**Material supplied**
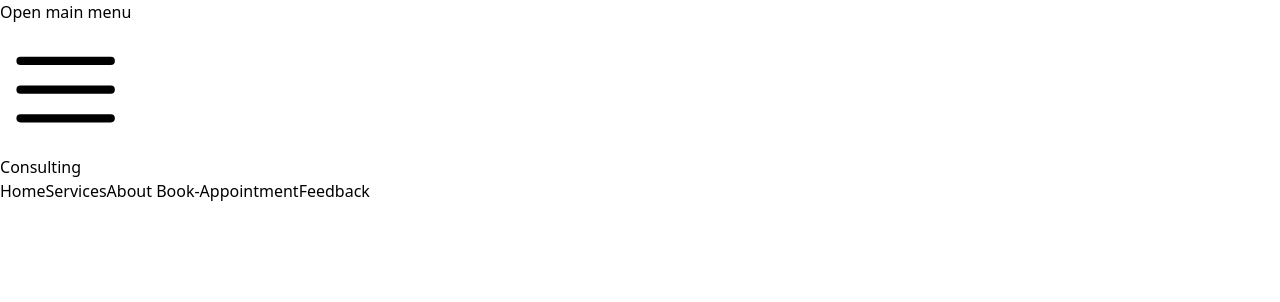
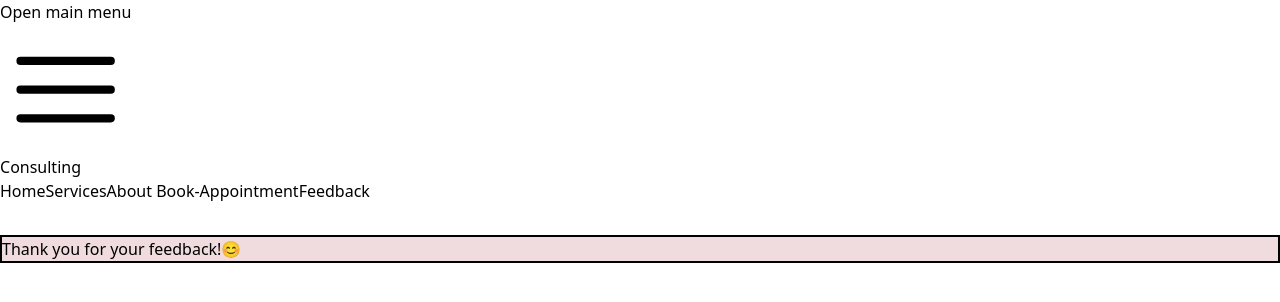
Before and after one commit to mansijaiswal12/counselling-mental-health, a React (Vite) app: page /feedbacksubmit in a window 1280 px wide. Shown: the top 302 px of the page. Built offline with nearby package versions, Linux system fonts and the light colour scheme.

Commit message:
feedback updated

```diff
--- a/src/App.jsx
+++ b/src/App.jsx
@@ -13,6 +13,8 @@ import 'animate.css'
 import Exploreoverthinking from './components/Exploreoverthinking'
 import Exploredepression from './components/Exploredepression'
 import Submit from './components/Submit'
+import FeedbackForm from './components/Feedback'
+import Feedbacksubmit from './components/Feedbacksubmit'
 
 
 
@@ -35,6 +37,7 @@ const App = () => {
         <Route path='/exploroverthinking' element={<Exploreoverthinking/>}/>
         <Route path='/exploredepression' element={<Exploredepression/>}/>
         <Route path='/submit' element={<Submit/>}/>
+        <Route path='/feedbacksubmit' element={<Feedbacksubmit/>}/>
 
 
 
--- a/src/components/Feedback.jsx
+++ b/src/components/Feedback.jsx
@@ -4,6 +4,7 @@ import axios from "axios";
 import { ToastContainer, toast } from 'react-toastify';
 import 'react-toastify/dist/ReactToastify.css';
 import Star from "./Star";
+import { useNavigate } from "react-router-dom";
 const link = 'https://counselling-mental-health-backend.onrender.com'
 
 export default function FeedbackForm() {
@@ -11,7 +12,8 @@ export default function FeedbackForm() {
   const [comments, setcomments] = useState("");
   const [rating, setrating] = useState(0);
   const [therapyNames, settherapyNames] = useState([]);
-  // const [loading, setloading] = useState()
+  const navigate = useNavigate()
+
 
   const handleOptionChange = (option) => {
     if (therapyNames.includes(option)) {
@@ -48,6 +50,12 @@ export default function FeedbackForm() {
       .then((result) => {
         console.log(result);
         toast.success("Thank you for your feedback");
+        setname("")
+        setcomments("")
+        settherapyNames("")
+        setrating("")
+        navigate("/feedbacksubmit")
+
       })
       .catch((err) => {
         console.error("Error submitting feedback:", err);
--- /dev/null
+++ b/src/components/Feedbacksubmit.jsx
@@ -0,0 +1,19 @@
+import React from 'react'
+
+const Feedbacksubmit = () => {
+  return (
+    <div >
+   < main className=' bgsubmit flex justify-center' >
+    <div className='flex sm:w-[50%] flex-col justify-center mt-20 flex-wrap m-6 rounded-lg  min-h-full px-6 py-6 mb-8 lg:px-8 ' style={{border:" 2px solid black", backgroundColor:"rgb(240, 219, 222)"}}>
+    <h1 className=" text-center sm:text-4xl mt-4 font-bold">  Thank you for your feedback!😊</h1>
+
+     {/* <p className='text-center sm:mt-10 text-2xl font-bold mt-10 sm:mb-16'>"name" your Appointment has been confirmed and our team will contact soon!</p> */}
+
+
+     </div>
+    </main>
+    </div>
+  )
+}
+
+export default Feedbacksubmit
```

**Exercise requirements**
Search the entries for "element" and show every line that has it.

**Expected answer**
         <Route path='/exploroverthinking' element={<Exploreoverthinking/>}/>
         <Route path='/exploredepression' element={<Exploredepression/>}/>
         <Route path='/submit' element={<Submit/>}/>
+        <Route path='/feedbacksubmit' element={<Feedbacksubmit/>}/>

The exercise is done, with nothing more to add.